An Act of Kindness – Christopher Lowe is treated poorly by his wife and his young son has no respect for him. He stops and talks to a street vendor everyday and learns the man is a veteran. Christopher claims he is a veteran too, bragging to the man about a medal he had received. The next day he goes into the antiques shop and procures a medal, so he can show the veteran. The man invites Christopher to dinner and to meet his daughter, who is a witch. The witch kills the wife and to take her place as spouse and mother, but not for long. However, Christopher also meets his untimely demise. Stars Donald Pleasance and his daughter, Angela Pleasance, who looks exactly like her father. Despite the more intricate story, this is my least favorite of the segments found here.
The Elemental – Reggie purchases a small pill case from the shop but also inherits a small but nasty demonic entity.
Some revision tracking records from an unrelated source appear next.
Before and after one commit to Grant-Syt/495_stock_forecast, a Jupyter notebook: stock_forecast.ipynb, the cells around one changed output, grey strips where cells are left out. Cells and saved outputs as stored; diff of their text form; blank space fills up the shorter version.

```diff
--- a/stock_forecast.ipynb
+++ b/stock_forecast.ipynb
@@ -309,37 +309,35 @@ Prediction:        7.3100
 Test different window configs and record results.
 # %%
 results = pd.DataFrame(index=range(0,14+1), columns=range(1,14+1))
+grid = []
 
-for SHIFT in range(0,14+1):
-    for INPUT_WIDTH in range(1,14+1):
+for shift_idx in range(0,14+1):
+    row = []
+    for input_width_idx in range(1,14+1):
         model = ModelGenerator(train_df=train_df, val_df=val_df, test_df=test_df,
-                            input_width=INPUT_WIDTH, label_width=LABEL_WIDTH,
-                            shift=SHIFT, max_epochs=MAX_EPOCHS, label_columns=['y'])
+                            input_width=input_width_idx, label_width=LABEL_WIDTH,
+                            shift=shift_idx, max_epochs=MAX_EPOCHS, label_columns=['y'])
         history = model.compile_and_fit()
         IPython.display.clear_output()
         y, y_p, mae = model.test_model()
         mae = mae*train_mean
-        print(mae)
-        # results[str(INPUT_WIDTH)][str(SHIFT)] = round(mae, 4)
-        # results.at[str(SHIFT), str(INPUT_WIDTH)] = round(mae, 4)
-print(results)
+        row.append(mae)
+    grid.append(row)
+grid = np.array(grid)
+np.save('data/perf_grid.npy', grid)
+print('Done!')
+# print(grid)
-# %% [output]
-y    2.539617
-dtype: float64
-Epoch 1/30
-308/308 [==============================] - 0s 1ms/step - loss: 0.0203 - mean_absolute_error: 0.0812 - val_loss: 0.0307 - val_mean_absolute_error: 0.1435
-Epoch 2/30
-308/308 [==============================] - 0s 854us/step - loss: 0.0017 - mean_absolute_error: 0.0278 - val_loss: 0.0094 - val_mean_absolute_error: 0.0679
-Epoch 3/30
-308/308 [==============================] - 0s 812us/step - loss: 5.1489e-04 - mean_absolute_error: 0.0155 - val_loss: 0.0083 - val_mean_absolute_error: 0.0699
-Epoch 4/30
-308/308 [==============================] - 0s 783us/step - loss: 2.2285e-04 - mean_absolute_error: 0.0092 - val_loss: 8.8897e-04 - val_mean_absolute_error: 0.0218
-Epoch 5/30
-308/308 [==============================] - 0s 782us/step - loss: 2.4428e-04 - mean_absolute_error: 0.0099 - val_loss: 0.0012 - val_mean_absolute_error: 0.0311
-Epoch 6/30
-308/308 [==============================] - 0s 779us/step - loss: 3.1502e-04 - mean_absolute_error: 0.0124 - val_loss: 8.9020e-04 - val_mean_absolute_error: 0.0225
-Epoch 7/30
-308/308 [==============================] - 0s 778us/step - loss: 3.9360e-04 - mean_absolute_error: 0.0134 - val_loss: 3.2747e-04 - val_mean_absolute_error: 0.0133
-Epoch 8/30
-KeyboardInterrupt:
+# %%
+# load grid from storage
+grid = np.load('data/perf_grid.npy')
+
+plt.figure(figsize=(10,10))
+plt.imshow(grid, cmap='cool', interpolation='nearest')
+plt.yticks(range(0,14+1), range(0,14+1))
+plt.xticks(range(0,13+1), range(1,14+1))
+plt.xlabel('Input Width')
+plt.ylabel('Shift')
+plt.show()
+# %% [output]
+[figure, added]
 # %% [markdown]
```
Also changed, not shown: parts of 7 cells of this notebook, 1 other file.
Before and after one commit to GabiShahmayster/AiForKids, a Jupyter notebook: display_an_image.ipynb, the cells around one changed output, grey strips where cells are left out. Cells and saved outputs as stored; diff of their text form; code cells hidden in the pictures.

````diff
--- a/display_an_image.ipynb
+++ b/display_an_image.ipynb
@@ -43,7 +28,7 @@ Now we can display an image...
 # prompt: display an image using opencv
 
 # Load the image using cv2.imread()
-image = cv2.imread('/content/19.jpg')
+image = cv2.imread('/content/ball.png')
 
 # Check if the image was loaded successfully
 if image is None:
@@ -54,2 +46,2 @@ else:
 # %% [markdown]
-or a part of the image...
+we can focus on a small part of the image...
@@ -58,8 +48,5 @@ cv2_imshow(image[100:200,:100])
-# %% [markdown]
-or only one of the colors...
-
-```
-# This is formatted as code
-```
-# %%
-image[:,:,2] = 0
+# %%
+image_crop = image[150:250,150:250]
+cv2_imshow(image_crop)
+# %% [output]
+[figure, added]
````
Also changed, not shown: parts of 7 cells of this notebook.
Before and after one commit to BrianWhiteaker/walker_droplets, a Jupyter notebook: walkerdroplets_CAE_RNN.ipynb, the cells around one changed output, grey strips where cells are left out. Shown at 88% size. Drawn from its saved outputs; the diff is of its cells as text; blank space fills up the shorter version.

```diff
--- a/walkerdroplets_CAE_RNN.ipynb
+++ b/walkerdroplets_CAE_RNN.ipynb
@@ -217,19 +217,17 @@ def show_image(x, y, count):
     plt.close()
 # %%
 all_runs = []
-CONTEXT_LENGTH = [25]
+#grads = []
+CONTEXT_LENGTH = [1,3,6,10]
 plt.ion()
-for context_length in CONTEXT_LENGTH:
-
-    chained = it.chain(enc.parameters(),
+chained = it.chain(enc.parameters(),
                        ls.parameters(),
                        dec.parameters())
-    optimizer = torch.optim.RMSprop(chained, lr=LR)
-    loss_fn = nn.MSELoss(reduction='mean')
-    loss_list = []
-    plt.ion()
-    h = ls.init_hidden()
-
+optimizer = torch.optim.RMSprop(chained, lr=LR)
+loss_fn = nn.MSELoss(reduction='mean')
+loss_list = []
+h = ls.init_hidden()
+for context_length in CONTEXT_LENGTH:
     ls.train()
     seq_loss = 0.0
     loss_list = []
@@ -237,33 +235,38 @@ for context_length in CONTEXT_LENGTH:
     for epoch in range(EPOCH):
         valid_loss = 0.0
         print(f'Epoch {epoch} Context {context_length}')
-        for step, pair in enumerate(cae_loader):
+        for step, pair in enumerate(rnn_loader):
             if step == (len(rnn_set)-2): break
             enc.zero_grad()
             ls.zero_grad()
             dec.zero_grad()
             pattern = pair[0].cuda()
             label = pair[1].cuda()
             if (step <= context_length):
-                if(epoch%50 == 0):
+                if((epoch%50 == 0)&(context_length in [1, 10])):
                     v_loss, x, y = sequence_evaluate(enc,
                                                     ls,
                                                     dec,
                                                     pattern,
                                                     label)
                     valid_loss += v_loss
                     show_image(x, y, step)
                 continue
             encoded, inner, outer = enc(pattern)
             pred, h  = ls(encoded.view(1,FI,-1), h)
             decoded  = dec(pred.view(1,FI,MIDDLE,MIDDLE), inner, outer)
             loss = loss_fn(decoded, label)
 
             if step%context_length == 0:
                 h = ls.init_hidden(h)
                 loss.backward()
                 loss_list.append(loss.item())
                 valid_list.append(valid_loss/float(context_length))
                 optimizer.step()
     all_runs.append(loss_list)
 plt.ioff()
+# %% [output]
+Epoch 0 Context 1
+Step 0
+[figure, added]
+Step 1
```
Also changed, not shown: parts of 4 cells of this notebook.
On the train ride home, a psychic spiritualist, Madame Orloff, tells him about the elemental and hands him a business card to call if there’s trouble. It isn’t long before he is forced to admit something is afoot and calls her in to cleanse the home. The cleansing is very comical with Madame Orloff exorcising the entity, squeezing Reggie’s face, screaming and yelling, as the home is wrecked in the process. Reggie’s wife cringes on the couch as paintings and knick-knacks fly, couch pillows are relieved of their feathers and winds blow through the home like a bad winter storm. The psychic claims the entity is gone, but is it?
The Door – Finally, my favorite story of the bunch concerns a wood carved door from ancient times. A young man, William, purchases the door and installs it for a closet, more as ornamentation for the room than necessity. His wife Rose finds it rather displeasing. Working late one night in the den, William sees the door open. What lies behind it is a secret blue room from the 16th Century. He enters the room and reads a journal upon a desk. He discovers the door was owned by occultist, Sir Michael Sinclair, who created the door so he would be able to walk amongst future times and live forever by capturing the souls of others. There are some creepy and suspenseful scenes in this segment as William hears footsteps approaching and each time he enters the room, the footsteps get closer to the blue room. Eventually Sir Michael kidnaps Rose and the couple has to battle him for their very souls.
This is one of the few Amicus Films that still bears some relatively creepy scenes that haven’t completely lost their impact over time with me, most notably in The Gate Keeper and The Door segments. After seeing this as a youngster, I remember having to make sure the closet door in my room was securely closed and feeling the urge to cover my mirror with a pillowcase. It doesn’t have the same effect now, but it still remains my favorite Amicus anthology.
This review is part of a series I am doing to review all the Amicus Anthologies and horror films.
You can check out all the reviews from links at this page:
Amicus Films – overview